The chill in the air last weekend was a reminder that fall has arrived in New York City. Time for the leaves to turn colors, for the stifling subway stations to air out and for hundreds of do-it-yourself tech enthusiasts to descend on the New York Hall of Science in the Borough of Queens for the annual New York Maker Faire. For the seventh time in as many years the science center was converted into an indoor/outdoor ode to the DIY movement, this year featuring mammoth 3-D printers, homemade Star Wars droids and acres of hands-on activities.
More than 200 Maker Faires are held worldwide each year, purporting to showcase technologies that empower people to build things they cannot—or would rather not—buy. The events’ main appeal is that they let hobbyists, students and those in search of technological oddities get their hands on not just finished products but also the components used to create them. Tech companies have for years talked up “wearable” computers that fit into clothing and jewelry. At the World Maker Faire, chipmaker Intel let visitors to its booth tinker with larger versions of the accelerometer and gyroscope modules and circuit boards that enable wearables to track their own movement and orientation.
Start-ups also thrive at maker events, where they can demonstrate their technologies in person rather than simply through videos posted to an online campaign for crowdfunding.

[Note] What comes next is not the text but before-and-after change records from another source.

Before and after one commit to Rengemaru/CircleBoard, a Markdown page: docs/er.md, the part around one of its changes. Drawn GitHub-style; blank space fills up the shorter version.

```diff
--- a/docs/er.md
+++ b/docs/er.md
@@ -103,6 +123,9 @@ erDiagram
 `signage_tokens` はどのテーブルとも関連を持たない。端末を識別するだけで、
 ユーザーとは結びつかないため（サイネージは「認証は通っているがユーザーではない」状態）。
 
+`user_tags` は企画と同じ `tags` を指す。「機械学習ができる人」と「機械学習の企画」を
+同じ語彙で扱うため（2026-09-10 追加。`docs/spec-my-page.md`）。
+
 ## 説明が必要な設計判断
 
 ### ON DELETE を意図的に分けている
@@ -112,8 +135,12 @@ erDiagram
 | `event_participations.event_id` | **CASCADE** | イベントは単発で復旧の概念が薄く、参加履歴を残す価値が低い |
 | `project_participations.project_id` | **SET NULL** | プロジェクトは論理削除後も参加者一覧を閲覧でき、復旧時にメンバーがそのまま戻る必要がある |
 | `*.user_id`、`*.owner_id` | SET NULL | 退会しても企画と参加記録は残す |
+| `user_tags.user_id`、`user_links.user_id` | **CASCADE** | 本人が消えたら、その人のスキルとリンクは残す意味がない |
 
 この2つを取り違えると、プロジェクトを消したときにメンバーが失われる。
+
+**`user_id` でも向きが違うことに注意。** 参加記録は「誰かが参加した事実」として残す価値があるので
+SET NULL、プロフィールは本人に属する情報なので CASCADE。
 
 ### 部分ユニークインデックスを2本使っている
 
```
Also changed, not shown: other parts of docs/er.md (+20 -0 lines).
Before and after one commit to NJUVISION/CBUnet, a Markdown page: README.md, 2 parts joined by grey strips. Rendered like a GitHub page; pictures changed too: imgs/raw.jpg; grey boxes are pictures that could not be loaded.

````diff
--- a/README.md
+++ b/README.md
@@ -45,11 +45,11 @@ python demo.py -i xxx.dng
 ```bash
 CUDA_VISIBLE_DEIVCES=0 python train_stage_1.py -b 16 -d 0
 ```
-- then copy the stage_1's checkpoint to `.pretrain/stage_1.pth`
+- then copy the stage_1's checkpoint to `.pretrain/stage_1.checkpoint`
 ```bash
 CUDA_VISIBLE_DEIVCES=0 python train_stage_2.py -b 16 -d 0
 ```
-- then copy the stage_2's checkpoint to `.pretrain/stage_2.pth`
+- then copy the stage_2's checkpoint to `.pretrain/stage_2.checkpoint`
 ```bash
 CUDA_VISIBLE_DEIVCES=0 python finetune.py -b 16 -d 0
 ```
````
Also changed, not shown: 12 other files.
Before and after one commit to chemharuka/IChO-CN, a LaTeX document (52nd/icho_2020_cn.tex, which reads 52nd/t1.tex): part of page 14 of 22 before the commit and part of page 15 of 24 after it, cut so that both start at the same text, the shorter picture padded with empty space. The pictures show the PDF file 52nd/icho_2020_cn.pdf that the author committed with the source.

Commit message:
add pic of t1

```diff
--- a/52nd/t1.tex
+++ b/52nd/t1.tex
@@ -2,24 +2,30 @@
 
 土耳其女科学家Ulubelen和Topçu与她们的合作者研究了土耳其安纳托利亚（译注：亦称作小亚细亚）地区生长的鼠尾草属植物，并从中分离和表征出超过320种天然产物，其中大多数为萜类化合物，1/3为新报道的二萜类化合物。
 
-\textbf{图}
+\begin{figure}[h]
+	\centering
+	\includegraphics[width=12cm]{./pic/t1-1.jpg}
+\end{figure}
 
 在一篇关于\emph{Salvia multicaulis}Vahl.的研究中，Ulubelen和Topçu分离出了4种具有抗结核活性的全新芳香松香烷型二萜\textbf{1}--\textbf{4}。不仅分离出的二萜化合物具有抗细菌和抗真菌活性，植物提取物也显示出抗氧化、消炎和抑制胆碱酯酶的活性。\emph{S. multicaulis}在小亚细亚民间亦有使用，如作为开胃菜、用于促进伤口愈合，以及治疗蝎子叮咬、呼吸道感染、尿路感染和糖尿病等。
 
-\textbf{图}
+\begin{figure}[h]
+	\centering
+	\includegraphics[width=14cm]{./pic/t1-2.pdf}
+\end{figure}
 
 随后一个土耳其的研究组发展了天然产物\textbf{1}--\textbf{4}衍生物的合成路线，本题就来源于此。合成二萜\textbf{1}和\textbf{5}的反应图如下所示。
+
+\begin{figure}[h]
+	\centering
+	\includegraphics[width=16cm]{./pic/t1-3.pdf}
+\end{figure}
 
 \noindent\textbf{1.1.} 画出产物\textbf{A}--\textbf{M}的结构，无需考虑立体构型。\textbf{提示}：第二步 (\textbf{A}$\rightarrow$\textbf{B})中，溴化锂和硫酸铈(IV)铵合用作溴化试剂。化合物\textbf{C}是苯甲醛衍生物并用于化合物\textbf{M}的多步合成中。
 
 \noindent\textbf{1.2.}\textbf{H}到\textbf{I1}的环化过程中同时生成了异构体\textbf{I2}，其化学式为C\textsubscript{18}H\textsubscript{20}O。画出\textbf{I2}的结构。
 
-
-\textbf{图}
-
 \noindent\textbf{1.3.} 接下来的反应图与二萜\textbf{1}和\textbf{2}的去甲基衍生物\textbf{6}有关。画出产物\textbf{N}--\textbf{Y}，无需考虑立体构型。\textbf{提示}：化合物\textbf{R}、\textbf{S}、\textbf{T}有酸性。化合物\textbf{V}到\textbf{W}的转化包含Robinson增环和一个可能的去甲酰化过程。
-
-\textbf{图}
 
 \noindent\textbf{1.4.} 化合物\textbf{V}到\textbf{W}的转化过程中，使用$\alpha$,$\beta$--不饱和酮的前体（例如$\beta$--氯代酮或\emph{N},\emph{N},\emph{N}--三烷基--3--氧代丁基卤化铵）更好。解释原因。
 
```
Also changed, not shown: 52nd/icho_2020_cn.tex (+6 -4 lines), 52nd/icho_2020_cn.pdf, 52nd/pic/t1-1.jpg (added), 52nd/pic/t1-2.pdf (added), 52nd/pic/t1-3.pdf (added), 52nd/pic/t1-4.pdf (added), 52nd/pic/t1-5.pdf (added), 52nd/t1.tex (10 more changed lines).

Kickstarter, one of the most prominent crowdfunding Web sites, featured several newcomers at its booth—including the Wazer, a desktop water jet capable of cutting through titanium.